Marsh says a lack of technically proficient young batsmen is Australia’s glaring weakness.

“I don’t think our batting is as good as it should be for a nation of our strength,” Marsh told reporters in Adelaide on Friday.

“Technically, I don’t think it’s good enough.”

Marsh has replaced John Inverarity as chairman on a new-look national selection panel, with coach Darren Lehmann joined by former selector Trevor Hohns and newcomer Mark Waugh.

Andy Bichel and Inverarity, who offered to continue, have been replaced.

Marsh is bullish about Australia’s future, citing a group of promising fast bowlers and spinners, and a batch of classy wicketkeepers – but the batting worries him.

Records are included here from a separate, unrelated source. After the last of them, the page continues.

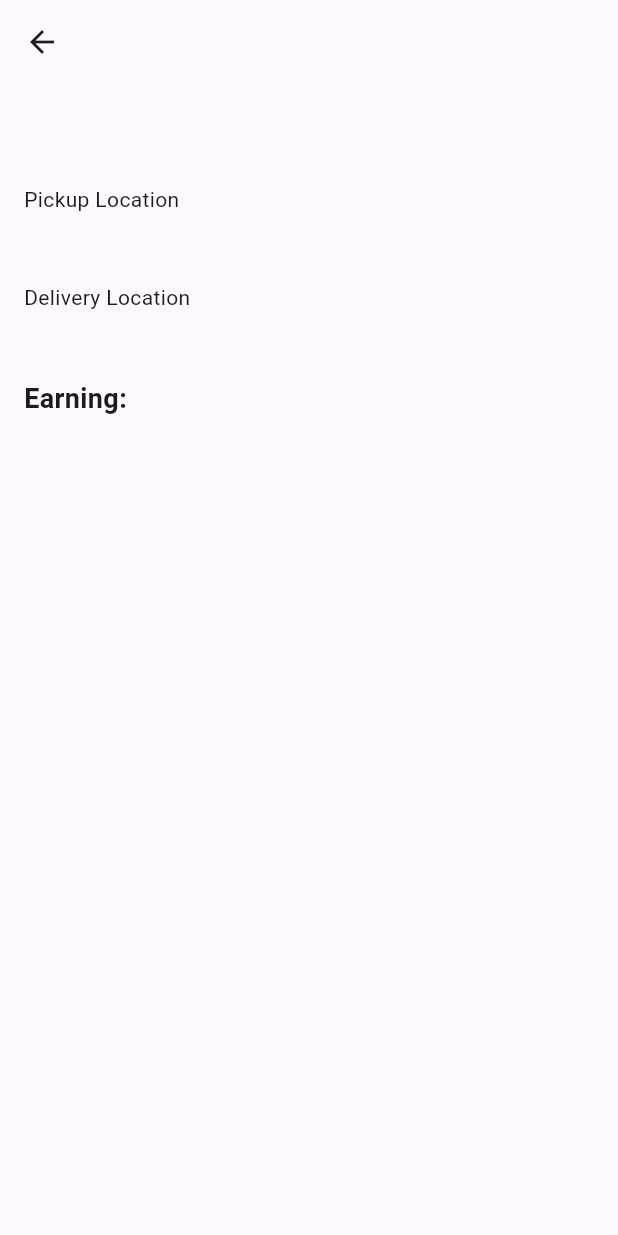
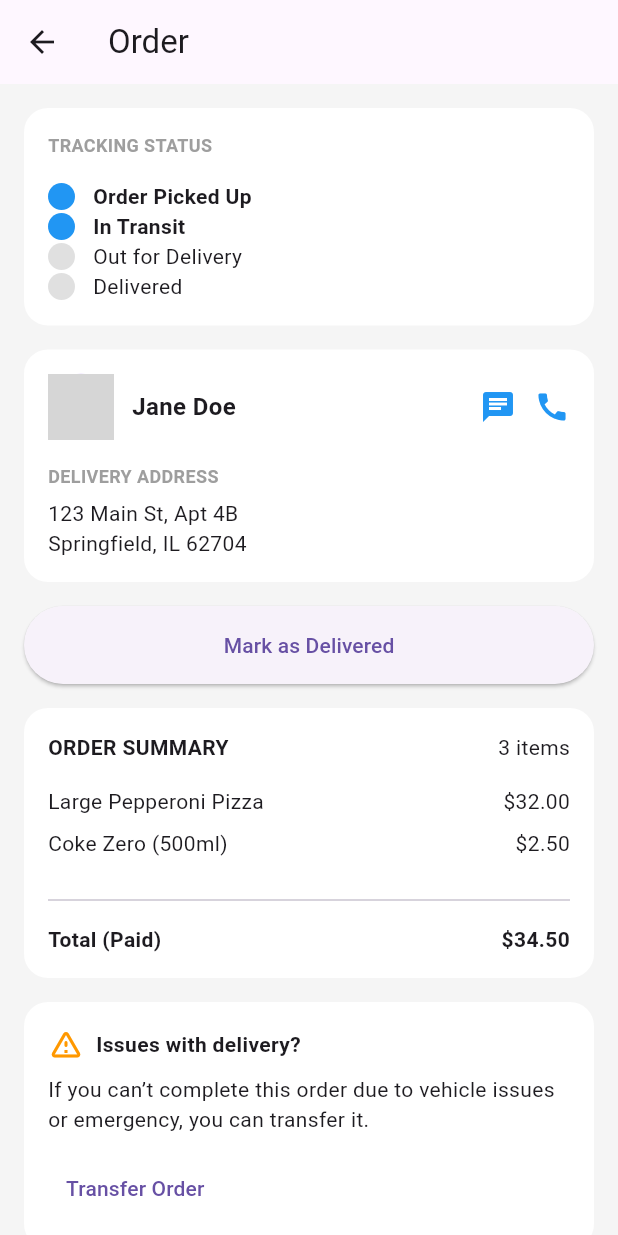
Before and after one commit to devpalqar-hub/raheeb-deliverypartner, a Flutter app: the OrderDetailsScreen screen opened directly with empty values, on a phone screen of 412 x 824 dp. Run offline on Flutter 3.47's test engine with Material 3 defaults, Android fonts, the phone set to English and light mode, and no system bars; our stand-ins replace flutter_screenutil, get; network calls fail; grey boxes are pictures that could not be loaded.

Commit message:
Added order details screen and navigation from dashboard

```diff
--- a/lib/Screens/orderdetails/order_details.dart
+++ b/lib/Screens/orderdetails/order_details.dart
@@ -8,48 +8,280 @@ class OrderDetailsScreen extends StatelessWidget {
   @override
   Widget build(BuildContext context) {
     return Scaffold(
+      backgroundColor: Colors.grey.shade100,
       appBar: AppBar(
-        title: Text(order["orderId"]),
+        title: Text("Order ${order["orderId"]}"),
       ),
-      body: Padding(
+      body: SingleChildScrollView(
         padding: const EdgeInsets.all(16),
         child: Column(
-          crossAxisAlignment: CrossAxisAlignment.start,
           children: [
 
-            Text(
-              order["title"],
-              style: const TextStyle(
-                fontSize: 22,
-                fontWeight: FontWeight.bold,
-              ),
-            ),
+            _buildTrackingCard(),
 
-            const SizedBox(height: 20),
+            const SizedBox(height: 16),
 
-            const Text("Pickup Location"),
-            const SizedBox(height: 4),
-            Text(order["pickup"]),
+            _buildCustomerCard(),
 
-            const SizedBox(height: 20),
+            const SizedBox(height: 16),
 
-            const Text("Delivery Location"),
-            const SizedBox(height: 4),
-            Text(order["delivery"]),
+            _buildNextStepCard(),
 
-            const SizedBox(height: 20),
+            const SizedBox(height: 16),
 
-            Text(
-              "Earning: ${order["earning"]}",
-              style: const TextStyle(
-                fontSize: 18,
-                fontWeight: FontWeight.bold,
-              ),
-            ),
+            _buildOrderSummaryCard(),
 
+            const SizedBox(height: 16),
+
+            _buildIssueCard(),
           ],
         ),
       ),
     );
   }
+
+
+  Widget _buildTrackingCard() {
+    return _cardContainer(
+      child: Column(
+        crossAxisAlignment: CrossAxisAlignment.start,
+        children: const [
+          Text(
+            "TRACKING STATUS",
+            style: TextStyle(
+              fontSize: 12,
+              color: Colors.grey,
+              fontWeight: FontWeight.bold,
+            ),
+          ),
+          SizedBox(height: 16),
+
+          TrackingItem(title: "Order Picked Up", active: true),
+          TrackingItem(title: "In Transit", active: true),
+          TrackingItem(title: "Out for Delivery", active: false),
+          TrackingItem(title: "Delivered", active: false),
+        ],
+      ),
+    );
+  }
+
+  Widget _buildCustomerCard() {
+    return _cardContainer(
+      child: Column(
+        crossAxisAlignment: CrossAxisAlignment.start,
+        children: [
+
+          Row(
+            children: const [
+              CircleAvatar(
+                radius: 22,
+                backgroundImage: NetworkImage(
+                    "https://i.pravatar.cc/100"),
+              ),
+              SizedBox(width: 12),
+              Expanded(
+                child: Text(
+                  "Jane Doe",
+                  style: TextStyle(
+                      fontWeight: FontWeight.bold,
+                      fontSize: 16),
+                ),
+              ),
+              Icon(Icons.chat, color: Colors.blue),
+              SizedBox(width: 12),
+              Icon(Icons.call, color: Colors.blue),
+            ],
+          ),
+
+          const SizedBox(height: 16),
+
+          const Text(
+            "DELIVERY ADDRESS",
+            style: TextStyle(
+                fontSize: 12,
+                color: Colors.grey,
+                fontWeight: FontWeight.bold),
+          ),
+
+          const SizedBox(height: 6),
+
+          const Text(
+            "123 Main St, Apt 4B\nSpringfield, IL 62704",
+          ),
+        ],
+      ),
+    );
+  }
+
+
+  Widget _buildNextStepCard() {
+    return Column(
+      children: [
+        SizedBox(
+          width: double.infinity,
+          child: ElevatedButton(
+            style: ElevatedButton.styleFrom(
+              padding: const EdgeInsets.symmetric(vertical: 16),
+              shape: RoundedRectangleBorder(
+                  borderRadius: BorderRadius.circular(30)),
+            ),
+            onPressed: () {},
+            child: const Text("Mark as Delivered"),
+          ),
+        ),
+      ],
+    );
+  }
+
+
+  Widget _buildOrderSummaryCard() {
+    return _cardContainer(
+      child: Column(
+        crossAxisAlignment: CrossAxisAlignment.start,
+        children: const [
+          Row(
+            mainAxisAlignment: MainAxisAlignment.spaceBetween,
+            children: [
+              Text(
+                "ORDER SUMMARY",
+                style: TextStyle(
+                    fontWeight: FontWeight.bold),
+              ),
+              Text("3 items"),
+            ],
+          ),
+
+          SizedBox(height: 16),
+
+          _SummaryRow("Large Pepperoni Pizza", "\$32.00"),
+          _SummaryRow("Coke Zero (500ml)", "\$2.50"),
+
+          SizedBox(height: 12),
+          Divider(),
+          SizedBox(height: 8),
+
+          Row(
+            mainAxisAlignment: MainAxisAlignment.spaceBetween,
+            children: [
+              Text(
+                "Total (Paid)",
+                style: TextStyle(
+                    fontWeight: FontWeight.bold),
+              ),
+              Text(
+                "\$34.50",
+                style: TextStyle(
+                    fontWeight: FontWeight.bold),
+              ),
+            ],
+          ),
+        ],
+      ),
+    );
+  }
+
+
+  Widget _buildIssueCard() {
+    return _cardContainer(
+      child: Column(
+        crossAxisAlignment: CrossAxisAlignment.start,
+        children: [
+          Row(
+            children: const [
+              Icon(Icons.warning_amber_rounded,
+                  color: Colors.orange),
+              SizedBox(width: 8),
+              Text(
+                "Issues with delivery?",
+                style: TextStyle(
+                    fontWeight: FontWeight.bold),
+              ),
+            ],
+          ),
+          const SizedBox(height: 8),
+          const Text(
+            "If you can’t complete this order due to vehicle issues or emergency, you can transfer it.",
+          ),
+          const SizedBox(height: 12),
+          TextButton(
+            onPressed: () {},
+            child: const Text("Transfer Order"),
+          )
+        ],
+      ),
+    );
+  }
+
+
+  Widget _cardContainer({required Widget child}) {
+    return Container(
+      padding: const EdgeInsets.all(16),
+      decoration: BoxDecoration(
+        color: Colors.white,
+        borderRadius: BorderRadius.circular(16),
+      ),
+      child: child,
+    );
+  }
 }
+
+
+class TrackingItem extends StatelessWidget {
+  final String title;
+  final bool active;
+
+  const TrackingItem({
+    super.key,
+    required this.title,
+    required this.active,
+  });
+
+  @override
+  Widget build(BuildContext context) {
+    return Row(
+      children: [
+        Container(
+          width: 18,
+          height: 18,
+          decoration: BoxDecoration(
+            color: active
+                ? Colors.blue
+                : Colors.grey.shade300,
+            shape: BoxShape.circle,
+          ),
+        ),
+        const SizedBox(width: 12),
+        Text(
+          title,
+          style: TextStyle(
+            fontWeight:
+            active ? FontWeight.bold : FontWeight.normal,
+          ),
+        ),
+        const SizedBox(height: 16),
+      ],
+    );
+  }
+}
+
+class _SummaryRow extends StatelessWidget {
+  final String title;
+  final String price;
+
+  const _SummaryRow(this.title, this.price);
+
+  @override
+  Widget build(BuildContext context) {
+    return Padding(
+      padding: const EdgeInsets.only(bottom: 8),
+      child: Row(
+        mainAxisAlignment:
+        MainAxisAlignment.spaceBetween,
+        children: [
+          Text(title),
+          Text(price),
+        ],
+      ),
+    );
+  }
+}
```
Also changed, not shown: pubspec.lock.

To solve the problem, Marsh will order all coaches around the country to go back to basics.

“There has been a period of time where technique hasn’t been taught as well as it could have been,” he said.

“We have got to get back to the basics. All all of our coaching throughout the whole of Australia has got to get right back to the simple basics of the game.

“It’s the only way forward, as far as I’m concerned, because if you ever have a problem with your game, the answer will always lie in the basics – always.”

Marsh, who admitted he was an accidental selector as he never coveted the job, hinted Alex Doolan would get a lengthy run at the troublesome No.3 batting slot in the Test team, with Shane Watson to remain at six.

“If you’re looking forward, you’re looking at young batsmen – that is what we need,” he said.

“We were desperately looking for young spinners and we seem to have got a few of them working very well at the moment.

“We have got young fast bowlers and plenty of ‘keepers. All six (state) ‘keepers are all worthy Test match ‘keepers in my opinion.

“But we want young batsmen.”

But Marsh said that edict didn’t spell the end for 36-year-old opener Chris Rogers.

“I don’t think you can read too much into a bloke’s age these days because the game has just changed so dramatically from 20 or 30 years ago,” he said.

“It has just become a profession … a 35-year-old today is not like a 35-year-old of 20 years ago.”

Meanwhile, Cricket Australia has anointed former Rio Tinto managing director David Peever as its next chairman, to replace incumbent Wally Edwards in October next year.